• Altius 600-M. (Anduril Industries)
    Altius 600-M. (Anduril Industries)

The US State Department has announced the approval of three arms packages for Taiwan, giving it the go ahead to purchase two different types of loitering munitions and spare parts for its F-16 fighter jets.

The Defense Security Cooperation Agency (DSCA) announced the approval of 720 Aerovironment Switchblade 300 and Anduril 291 Altius 600M unmanned loitering munitions to the Taipei Economic and Cultural Representative Office (TECRO) in two separate arms sales notifications on 18 June.

TECRO is Taiwan’s unofficial embassy in the US, and is the name used in lieu of Taiwan to skirt around China, which sees the self-ruled island as a rogue province.

The package for 720 Switchblade 300 anti-armour and anti-personnel loitering munitions comes with 35 fly-to-buy All-Up Rounds (AURs). 101 fire control systems (FCS), spares packs, operator and maintenance training, and other support for an estimated cost of $A89.9 million.

The Switchblade 300 and the larger Switchblade 600 has seen action in Ukraine, having been sent by the US as part of a wide variety of systems for the Ukrainians to resist the Russian invasion.

Meanwhile the approval for the 291 Altius 600Ms include extensible warheads and electro-optical/infrared (EO/IR) camera, inert training UAVs, the dedicated Pneumatic Integrated Launch Systems (PILS), ground control systems, and associated training, spares and support for an estimated value of $A448.2m.

Anudril says the Altius 600M family “delivers best-in-class loitering time and range, while leveraging autonomy to execute collaborative teaming and coordinated strikes”, adding that it is designed to accommodate multiple seeker and warhead options while doubling the loitering time and range of current market offerings.

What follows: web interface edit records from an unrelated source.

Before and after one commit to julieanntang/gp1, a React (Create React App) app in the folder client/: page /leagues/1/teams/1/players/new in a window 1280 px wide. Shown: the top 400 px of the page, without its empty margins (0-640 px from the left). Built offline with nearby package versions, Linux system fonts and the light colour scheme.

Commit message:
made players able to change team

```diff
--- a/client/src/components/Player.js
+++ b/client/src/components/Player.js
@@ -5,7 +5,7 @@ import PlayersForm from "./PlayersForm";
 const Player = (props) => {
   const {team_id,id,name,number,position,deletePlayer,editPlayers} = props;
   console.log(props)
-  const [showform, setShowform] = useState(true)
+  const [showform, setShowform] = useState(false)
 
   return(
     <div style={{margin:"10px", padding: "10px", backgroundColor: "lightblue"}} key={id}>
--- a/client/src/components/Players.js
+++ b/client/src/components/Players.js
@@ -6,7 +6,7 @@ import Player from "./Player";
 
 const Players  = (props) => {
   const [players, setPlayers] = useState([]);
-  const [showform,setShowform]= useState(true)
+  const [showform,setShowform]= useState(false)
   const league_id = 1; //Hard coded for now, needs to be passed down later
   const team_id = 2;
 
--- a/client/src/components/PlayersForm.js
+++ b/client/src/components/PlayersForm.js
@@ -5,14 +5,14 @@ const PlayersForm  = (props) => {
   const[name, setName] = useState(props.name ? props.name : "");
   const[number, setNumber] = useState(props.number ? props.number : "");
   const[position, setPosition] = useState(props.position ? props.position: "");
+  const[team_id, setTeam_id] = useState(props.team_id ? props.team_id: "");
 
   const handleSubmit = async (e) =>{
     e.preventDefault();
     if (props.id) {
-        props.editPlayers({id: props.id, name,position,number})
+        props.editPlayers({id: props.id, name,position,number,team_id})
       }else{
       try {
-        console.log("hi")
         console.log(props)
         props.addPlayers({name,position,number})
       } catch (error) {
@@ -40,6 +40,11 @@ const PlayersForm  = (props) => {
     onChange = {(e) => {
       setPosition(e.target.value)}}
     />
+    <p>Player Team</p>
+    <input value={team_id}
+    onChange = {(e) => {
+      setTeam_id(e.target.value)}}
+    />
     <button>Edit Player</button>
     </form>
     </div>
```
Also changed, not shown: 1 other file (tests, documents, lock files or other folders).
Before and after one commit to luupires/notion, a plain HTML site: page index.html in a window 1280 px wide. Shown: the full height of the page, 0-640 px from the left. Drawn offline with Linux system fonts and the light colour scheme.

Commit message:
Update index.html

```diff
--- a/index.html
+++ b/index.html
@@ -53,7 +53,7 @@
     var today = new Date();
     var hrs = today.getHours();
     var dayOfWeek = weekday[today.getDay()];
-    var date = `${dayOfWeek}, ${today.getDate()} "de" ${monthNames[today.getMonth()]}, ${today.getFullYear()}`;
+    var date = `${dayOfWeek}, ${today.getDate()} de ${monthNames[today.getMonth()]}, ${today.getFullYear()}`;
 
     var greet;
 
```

The sale of loitering munitions to Taiwan is in line with the island’s efforts in recent years to develop an asymmetric defence capability against China, which has refused to renounce the possible use of force to take back the island.

China’s massive military modernisation efforts has also seen the numerically superior People’s Liberation Army (PLA) increasingly also matching - or even surpassing = Taiwan’s qualitative advantage.

This has left the island scrambling to devise a new strategy to deter a Chinese invasion, with an asymmetric defence seen as a key to enabling it to blunt a PLA invasion, although efforts to acquire capabilities have been stymied by many countries wary of selling arms to the island for fear of antagonising China.

The US is a notable exception, with the Taiwan Relations Act passed by Congress obligating US governments to sell weapons necessary for Taiwan’s self-defence.

The DSCA has earlier announced approval for Taiwan to acquire a package estimated to be worth $A119.5m of “non-standard spare and repair parts, components, consumables, and accessories” for the Republic of China Air Force (ROCAF) fleet of Lockheed-Martin F-16 Fighting Falcon multi-role aircraft.

Taiwan’s fleet of over 140 F-16s have been upgraded extensively in recent years, with the island also due to take delivery of 66 new-build F-16s in the coming years.

comments powered by Disqus